Anna (not her real name, a composite based off of several clients I have had in my practice) is a 35-year-old mom of two kids, ages three and five. She has always been a high achiever and currently is a high-performing real estate agent as well as a wife, mother, sister, daughter, homeowner, and pet owner. Anna has prided herself on her appearance, and she likes to keep her house tidy and neat. She also wants to be perceived as thin and fit, which she insists helps her make sales on the job. Continue reading How Perfectionism Hurts Your Relationships
Many people strive for some form of perfection. Whether in their work, in their appearance, in their relationships, in their expectations of others. There are a number of problems with perfectionism not the least of which is that it is simply not possible. Perfection is an ideal, which, almost by definition, is unattainable. Like trying to stand in the middle of a rainbow; as it’s approached, it recedes.

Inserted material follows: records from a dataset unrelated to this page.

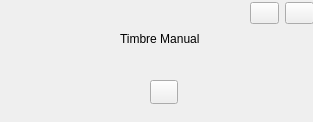
Above: src/Manual/manual.ui from CodibaGabrielGarciaMarguez/TimbreAutomatizado before the change. Below: the same form after it.
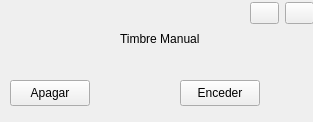
That is the form after the change. Icons and pictures are not drawn.

```diff
--- a/src/Manual/manual.ui
+++ b/src/Manual/manual.ui
@@ -13,6 +13,10 @@
   <property name="windowTitle">
    <string>Form</string>
   </property>
+  <property name="styleSheet">
+   <string notr="true">font: 75 italic 10pt &quot;Clear Sans&quot;;
+font rgb(239, 41, 41)</string>
+  </property>
   <widget class="QLabel" name="label">
    <property name="geometry">
     <rect>
@@ -29,14 +33,14 @@
   <widget class="QPushButton" name="timbreBtn">
    <property name="geometry">
     <rect>
-     <x>150</x>
+     <x>180</x>
      <y>80</y>
-     <width>28</width>
-     <height>24</height>
+     <width>80</width>
+     <height>26</height>
     </rect>
    </property>
    <property name="text">
-    <string/>
+    <string>Enceder</string>
    </property>
    <property name="icon">
     <iconset>
@@ -77,6 +81,23 @@
     </item>
    </layout>
   </widget>
+  <widget class="QPushButton" name="apagarBtn">
+   <property name="geometry">
+    <rect>
+     <x>10</x>
+     <y>80</y>
+     <width>80</width>
+     <height>26</height>
+    </rect>
+   </property>
+   <property name="text">
+    <string>Apagar</string>
+   </property>
+   <property name="icon">
+    <iconset>
+     <normaloff>:/new/prefix1/resource/timbreOff.png</normaloff>:/new/prefix1/resource/timbreOff.png</iconset>
+   </property>
+  </widget>
  </widget>
  <resources>
   <include location="../../resources.qrc"/>
```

The other problem is that the criteria used to gauge perfection are suspect. How did we arrive at the criteria? Is the criteria valid? And, even if we were to judge the criteria as valid, will it remain so through time? If our expectations change, then how perfect could the criteria have been in the first place? Perfection suggests no room for improvement. It’s the ultimate, the top of the line, can’t get any better. It’s perfect! The irony of perfectionism is that to hold such a high standard, as an ideal, is an imperfection; it is an irrational and illogical standard by which to gauge and determine success or happiness. Continue reading The Imperfection of Perfectionism